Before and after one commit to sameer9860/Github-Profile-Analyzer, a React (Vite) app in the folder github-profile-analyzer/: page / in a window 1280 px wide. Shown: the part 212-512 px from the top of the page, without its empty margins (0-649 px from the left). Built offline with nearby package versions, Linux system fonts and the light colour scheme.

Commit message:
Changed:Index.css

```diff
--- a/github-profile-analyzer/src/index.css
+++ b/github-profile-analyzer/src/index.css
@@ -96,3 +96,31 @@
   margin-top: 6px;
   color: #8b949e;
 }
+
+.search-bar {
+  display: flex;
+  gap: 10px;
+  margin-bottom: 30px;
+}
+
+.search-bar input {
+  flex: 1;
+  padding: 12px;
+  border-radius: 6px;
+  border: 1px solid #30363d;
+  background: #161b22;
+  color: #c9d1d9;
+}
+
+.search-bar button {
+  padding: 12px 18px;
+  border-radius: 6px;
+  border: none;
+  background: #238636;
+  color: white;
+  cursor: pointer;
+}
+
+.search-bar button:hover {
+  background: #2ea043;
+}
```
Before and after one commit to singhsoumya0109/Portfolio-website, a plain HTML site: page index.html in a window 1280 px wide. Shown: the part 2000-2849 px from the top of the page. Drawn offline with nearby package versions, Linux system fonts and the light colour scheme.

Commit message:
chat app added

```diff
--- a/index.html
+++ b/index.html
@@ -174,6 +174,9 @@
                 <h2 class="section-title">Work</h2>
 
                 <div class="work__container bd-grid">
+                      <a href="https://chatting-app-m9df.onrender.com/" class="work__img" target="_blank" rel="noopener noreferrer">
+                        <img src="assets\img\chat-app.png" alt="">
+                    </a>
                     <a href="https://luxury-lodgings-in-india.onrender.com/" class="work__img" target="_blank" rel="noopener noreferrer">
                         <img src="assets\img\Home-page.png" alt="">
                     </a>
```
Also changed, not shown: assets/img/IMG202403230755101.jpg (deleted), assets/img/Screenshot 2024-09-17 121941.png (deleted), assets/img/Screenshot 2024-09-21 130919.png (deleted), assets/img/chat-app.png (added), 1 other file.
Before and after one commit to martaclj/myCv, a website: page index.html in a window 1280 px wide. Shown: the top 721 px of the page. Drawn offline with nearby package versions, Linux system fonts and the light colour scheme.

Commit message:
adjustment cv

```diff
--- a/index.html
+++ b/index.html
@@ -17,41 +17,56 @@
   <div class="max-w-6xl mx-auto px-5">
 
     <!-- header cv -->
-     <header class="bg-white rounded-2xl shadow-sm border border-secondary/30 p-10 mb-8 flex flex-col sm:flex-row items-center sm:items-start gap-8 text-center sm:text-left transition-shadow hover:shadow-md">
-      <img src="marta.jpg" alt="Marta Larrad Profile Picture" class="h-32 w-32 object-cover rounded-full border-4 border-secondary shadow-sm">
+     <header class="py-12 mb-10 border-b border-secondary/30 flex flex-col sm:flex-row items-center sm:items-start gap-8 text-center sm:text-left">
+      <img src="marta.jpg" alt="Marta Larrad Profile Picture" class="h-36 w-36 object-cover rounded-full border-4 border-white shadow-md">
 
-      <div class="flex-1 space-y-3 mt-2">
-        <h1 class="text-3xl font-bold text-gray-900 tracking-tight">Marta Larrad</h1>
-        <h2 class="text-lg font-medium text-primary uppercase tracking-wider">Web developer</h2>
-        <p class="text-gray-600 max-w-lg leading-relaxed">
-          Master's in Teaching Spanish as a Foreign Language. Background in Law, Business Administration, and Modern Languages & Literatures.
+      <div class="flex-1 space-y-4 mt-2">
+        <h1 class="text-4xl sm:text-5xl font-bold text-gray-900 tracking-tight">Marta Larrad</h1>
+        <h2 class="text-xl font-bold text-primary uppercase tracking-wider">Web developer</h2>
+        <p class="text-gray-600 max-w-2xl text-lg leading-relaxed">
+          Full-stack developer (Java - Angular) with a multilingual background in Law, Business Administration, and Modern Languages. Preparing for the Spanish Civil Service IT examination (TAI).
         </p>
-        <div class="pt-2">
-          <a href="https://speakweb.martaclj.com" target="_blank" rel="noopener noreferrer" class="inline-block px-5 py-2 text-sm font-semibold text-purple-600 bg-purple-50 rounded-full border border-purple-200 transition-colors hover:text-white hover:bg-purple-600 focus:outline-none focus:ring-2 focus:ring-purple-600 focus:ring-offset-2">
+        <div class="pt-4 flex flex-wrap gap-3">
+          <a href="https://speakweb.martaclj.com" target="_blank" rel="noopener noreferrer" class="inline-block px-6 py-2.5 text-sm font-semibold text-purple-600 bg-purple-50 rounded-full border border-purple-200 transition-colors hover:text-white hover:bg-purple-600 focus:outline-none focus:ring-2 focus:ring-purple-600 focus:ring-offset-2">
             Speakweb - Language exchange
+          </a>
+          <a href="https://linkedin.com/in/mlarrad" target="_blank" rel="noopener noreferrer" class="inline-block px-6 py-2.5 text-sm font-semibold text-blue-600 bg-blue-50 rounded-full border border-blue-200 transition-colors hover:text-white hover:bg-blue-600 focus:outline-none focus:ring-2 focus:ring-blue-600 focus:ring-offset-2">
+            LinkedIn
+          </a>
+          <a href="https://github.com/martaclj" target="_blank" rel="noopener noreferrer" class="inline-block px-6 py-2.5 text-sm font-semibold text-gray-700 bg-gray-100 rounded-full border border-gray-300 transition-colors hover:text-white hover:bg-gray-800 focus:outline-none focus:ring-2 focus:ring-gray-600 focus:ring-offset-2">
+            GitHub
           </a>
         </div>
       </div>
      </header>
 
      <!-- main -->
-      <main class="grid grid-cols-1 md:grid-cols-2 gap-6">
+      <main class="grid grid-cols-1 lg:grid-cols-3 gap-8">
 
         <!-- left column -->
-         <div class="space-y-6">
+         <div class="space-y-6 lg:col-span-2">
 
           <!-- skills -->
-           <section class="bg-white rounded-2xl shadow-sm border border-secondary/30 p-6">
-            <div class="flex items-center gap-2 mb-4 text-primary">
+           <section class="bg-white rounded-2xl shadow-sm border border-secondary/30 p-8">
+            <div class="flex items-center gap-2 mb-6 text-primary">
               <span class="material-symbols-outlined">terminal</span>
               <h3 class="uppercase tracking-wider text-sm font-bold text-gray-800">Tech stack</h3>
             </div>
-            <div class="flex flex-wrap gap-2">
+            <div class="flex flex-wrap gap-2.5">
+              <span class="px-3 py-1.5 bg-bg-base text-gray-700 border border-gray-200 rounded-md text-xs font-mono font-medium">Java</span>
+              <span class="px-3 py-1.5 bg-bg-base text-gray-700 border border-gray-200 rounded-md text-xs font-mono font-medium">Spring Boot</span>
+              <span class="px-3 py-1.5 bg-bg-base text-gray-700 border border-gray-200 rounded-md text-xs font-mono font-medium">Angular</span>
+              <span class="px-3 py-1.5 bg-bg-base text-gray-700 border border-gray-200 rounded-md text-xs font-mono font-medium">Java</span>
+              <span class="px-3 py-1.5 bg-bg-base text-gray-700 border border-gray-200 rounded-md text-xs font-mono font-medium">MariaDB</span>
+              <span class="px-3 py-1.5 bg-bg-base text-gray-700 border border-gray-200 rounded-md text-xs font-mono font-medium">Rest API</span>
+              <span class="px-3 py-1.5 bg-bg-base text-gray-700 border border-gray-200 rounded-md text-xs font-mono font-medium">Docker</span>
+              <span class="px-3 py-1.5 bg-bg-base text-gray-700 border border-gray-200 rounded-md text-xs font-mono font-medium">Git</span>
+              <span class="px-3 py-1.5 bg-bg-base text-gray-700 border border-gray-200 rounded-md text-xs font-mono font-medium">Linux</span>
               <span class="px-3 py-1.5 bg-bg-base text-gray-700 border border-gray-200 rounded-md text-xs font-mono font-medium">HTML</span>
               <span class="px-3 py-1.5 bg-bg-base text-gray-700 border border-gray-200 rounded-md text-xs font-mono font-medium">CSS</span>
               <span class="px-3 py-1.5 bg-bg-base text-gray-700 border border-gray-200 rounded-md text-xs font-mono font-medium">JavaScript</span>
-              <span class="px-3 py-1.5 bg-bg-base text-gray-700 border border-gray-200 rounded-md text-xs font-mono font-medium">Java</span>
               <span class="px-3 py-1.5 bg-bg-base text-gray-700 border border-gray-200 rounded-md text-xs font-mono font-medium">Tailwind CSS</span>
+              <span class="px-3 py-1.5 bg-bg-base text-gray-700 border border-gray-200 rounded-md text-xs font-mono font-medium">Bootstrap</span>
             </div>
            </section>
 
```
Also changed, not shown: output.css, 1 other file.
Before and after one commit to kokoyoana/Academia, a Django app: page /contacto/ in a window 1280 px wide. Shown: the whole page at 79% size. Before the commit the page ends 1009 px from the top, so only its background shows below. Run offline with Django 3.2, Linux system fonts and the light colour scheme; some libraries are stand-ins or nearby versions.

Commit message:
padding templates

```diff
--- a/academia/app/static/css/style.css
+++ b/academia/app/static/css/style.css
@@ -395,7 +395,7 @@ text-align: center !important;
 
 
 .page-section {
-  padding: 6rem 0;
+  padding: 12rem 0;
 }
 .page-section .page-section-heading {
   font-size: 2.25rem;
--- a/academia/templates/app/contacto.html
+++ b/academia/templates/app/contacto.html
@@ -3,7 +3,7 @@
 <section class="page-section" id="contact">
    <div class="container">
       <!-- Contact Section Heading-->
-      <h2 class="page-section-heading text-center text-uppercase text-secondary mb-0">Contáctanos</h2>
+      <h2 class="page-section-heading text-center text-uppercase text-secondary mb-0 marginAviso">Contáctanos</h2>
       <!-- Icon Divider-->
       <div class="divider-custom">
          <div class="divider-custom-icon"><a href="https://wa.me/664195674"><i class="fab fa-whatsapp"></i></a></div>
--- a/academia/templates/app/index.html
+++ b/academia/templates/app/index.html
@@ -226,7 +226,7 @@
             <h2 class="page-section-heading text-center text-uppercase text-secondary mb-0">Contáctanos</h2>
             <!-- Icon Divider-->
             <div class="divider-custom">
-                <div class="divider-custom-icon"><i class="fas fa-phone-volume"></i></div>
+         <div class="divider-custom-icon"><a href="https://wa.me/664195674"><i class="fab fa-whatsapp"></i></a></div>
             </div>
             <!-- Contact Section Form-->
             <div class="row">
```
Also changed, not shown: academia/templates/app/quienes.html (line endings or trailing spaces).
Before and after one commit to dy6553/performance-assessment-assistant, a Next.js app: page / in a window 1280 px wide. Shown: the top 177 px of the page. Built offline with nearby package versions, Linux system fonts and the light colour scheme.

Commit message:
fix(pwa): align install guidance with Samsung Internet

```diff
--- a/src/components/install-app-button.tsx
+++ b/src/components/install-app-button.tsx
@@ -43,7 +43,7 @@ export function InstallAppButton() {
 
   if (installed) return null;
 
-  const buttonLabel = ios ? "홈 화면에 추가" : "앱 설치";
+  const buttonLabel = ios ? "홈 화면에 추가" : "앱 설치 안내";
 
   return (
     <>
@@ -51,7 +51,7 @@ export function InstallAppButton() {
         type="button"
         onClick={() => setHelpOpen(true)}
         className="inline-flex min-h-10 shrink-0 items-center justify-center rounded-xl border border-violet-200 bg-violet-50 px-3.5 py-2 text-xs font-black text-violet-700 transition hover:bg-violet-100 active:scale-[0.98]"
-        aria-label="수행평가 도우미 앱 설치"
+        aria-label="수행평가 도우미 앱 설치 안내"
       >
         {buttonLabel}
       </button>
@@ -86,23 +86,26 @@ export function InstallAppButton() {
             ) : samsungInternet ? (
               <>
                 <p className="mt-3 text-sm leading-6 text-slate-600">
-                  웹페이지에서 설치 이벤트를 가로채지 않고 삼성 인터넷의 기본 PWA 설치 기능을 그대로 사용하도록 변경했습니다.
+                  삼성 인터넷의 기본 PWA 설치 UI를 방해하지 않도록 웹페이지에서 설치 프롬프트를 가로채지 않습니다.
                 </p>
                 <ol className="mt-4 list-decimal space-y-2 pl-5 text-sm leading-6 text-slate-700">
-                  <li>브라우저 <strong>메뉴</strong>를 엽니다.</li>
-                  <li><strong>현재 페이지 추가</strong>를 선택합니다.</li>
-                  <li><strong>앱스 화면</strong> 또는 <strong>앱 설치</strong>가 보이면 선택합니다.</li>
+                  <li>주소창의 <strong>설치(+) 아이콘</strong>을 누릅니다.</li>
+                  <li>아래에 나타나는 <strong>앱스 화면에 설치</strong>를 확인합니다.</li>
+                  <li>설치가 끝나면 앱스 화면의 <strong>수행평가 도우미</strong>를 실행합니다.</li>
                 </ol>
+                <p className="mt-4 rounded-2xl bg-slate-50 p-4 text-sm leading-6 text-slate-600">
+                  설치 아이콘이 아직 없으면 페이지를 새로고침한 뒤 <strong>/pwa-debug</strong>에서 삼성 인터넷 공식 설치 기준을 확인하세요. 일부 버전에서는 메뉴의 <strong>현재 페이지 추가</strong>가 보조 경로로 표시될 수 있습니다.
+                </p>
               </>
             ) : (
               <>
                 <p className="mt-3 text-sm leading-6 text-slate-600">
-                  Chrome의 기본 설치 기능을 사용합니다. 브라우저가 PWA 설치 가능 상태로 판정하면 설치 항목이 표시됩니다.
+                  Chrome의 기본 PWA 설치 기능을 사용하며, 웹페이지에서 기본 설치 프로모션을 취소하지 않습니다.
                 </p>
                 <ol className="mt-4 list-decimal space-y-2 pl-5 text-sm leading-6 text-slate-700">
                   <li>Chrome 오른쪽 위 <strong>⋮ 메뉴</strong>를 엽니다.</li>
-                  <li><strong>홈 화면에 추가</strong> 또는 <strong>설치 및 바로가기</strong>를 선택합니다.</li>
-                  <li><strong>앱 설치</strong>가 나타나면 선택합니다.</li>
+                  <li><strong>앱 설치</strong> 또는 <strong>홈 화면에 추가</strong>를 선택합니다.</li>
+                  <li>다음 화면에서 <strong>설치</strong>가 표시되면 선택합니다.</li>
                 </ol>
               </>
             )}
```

-=-=-

Problem statement
Copy out each line carrying the string "선택합니다" from the data.

Solution to this task
-                  <li><strong>현재 페이지 추가</strong>를 선택합니다.</li>
-                  <li><strong>앱스 화면</strong> 또는 <strong>앱 설치</strong>가 보이면 선택합니다.</li>
-                  <li><strong>홈 화면에 추가</strong> 또는 <strong>설치 및 바로가기</strong>를 선택합니다.</li>
-                  <li><strong>앱 설치</strong>가 나타나면 선택합니다.</li>
+                  <li><strong>앱 설치</strong> 또는 <strong>홈 화면에 추가</strong>를 선택합니다.</li>
+                  <li>다음 화면에서 <strong>설치</strong>가 표시되면 선택합니다.</li>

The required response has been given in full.